The first book (Smart and Gets Things Done) that i just completed in about 20 mins was a book by Joel. Some of the chapters do not apply to me since i'm not a hiring manager, but the concise but very detailed chapters are great to incite ideas in my brain. I can see someone already shivering from afar.
An example that he mentioned on Starbucks vs other local cafes was just something that i personally observed recently. Having the chance to visit two similar Mexican fast food places, Chipotle and Qdoba, that have practically the same setup in terms of layout and menu options. They even had the same number of people queuing up for orders but somehow, one had a very quick flow while the other was stuttering along.
The only thing different is that Chipotle has a very optimized process from the point that the customer orders the food to the point where the customer pays for the food. The order is only taken once, and the necessary information is passed down the "service line" in an effective manner.
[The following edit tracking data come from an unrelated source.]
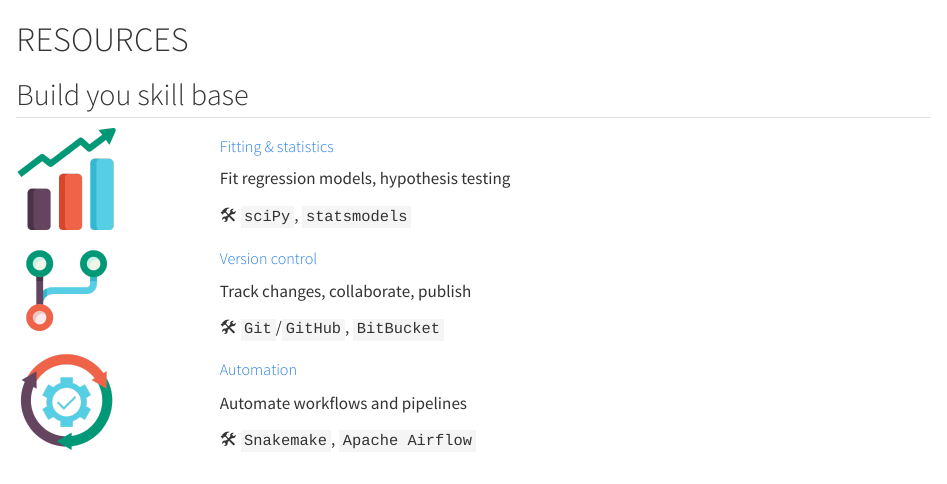
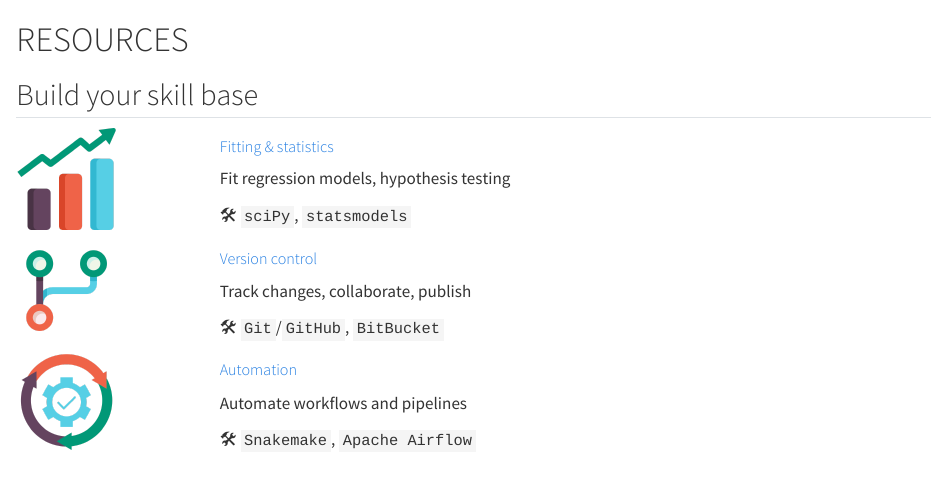
Before and after one commit to biobenchtobytes/I2P, a Quarto document (pages/resources.qmd): the page in a window 1100 px wide, from its top. Rendered offline with R 4.5, knitr and Pandoc in place of Quarto, with nearby package versions.

Commit message:
Fix headings

```diff
--- a/pages/resources.qmd
+++ b/pages/resources.qmd
@@ -1,7 +1,7 @@
 # RESOURCES {.unnumbered}
 
 
-## Build you skill base
+## Build your skill base
 
 ::: {.columns}
 ::: {.column width="20%"}
```
Also changed, not shown: pages/resources.qmd (2 more changed lines).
This is something that Qdoba didn't do. First the customer give his order to the first "server", and then to the one that handles the condiments, and then to the cashier eventually.
Three times vs one time. Hmm.. So where's the secret trick that Starbucks and Chipotle do that the others don't? The person taking the order WRITES down all the necessary information in acronyms on the wrapper/cup, and basing on the provided information, the rest of the service line can continue on without impacting the customer.
I wonder why that there's such a big difference in the way the two sets of examples are doing processes that are inherently the same?
One way of looking at it is perhaps the way that the organizations are measuring their staff. What is the critical metric that they should focus on? Is it the eventual customer satisfaction, or the measurement of how long each member along the service line take?
That line of thought link the first book to the book with the mathematical puzzles that i just couldn't remember the title for. A puzzle that was detailed is the well known Prisoner's Dilemma. In this game, as in all game theory, the only concern of each individual player ("prisoner") is maximizing his/her own payoff, without any concern for the other player's payoff.
Since each member along the service line is measured for his own efficiency, the quicker he can move the customer down the line the more rewards he will get. He will not care for whether the downstream gets the necessary information to work with, or worse, whether the customer is even being frustrated by the repeated queries on the same order again.
Would i blame the folks on the service line? No. If their management gives them such a metric for measurement, chances are that the folks will find ways to optimize for the specific metric that gets rewarded, without actually achieving the most significant outcome that is desired. In this case, i believe that the management might want happy customers that will be glad to come back for future purchases, but will they get such repeated purchases? I know that i won't want to spend time in Qdoba. If i want the same kind of food, i'll go to the more effective and efficient Chipotle.
More book reviews in the future. I promise a more regular update on this blog. 8).Technorati tags: book review, starbucks, fastfood, chipotle, qdoba, joel, notes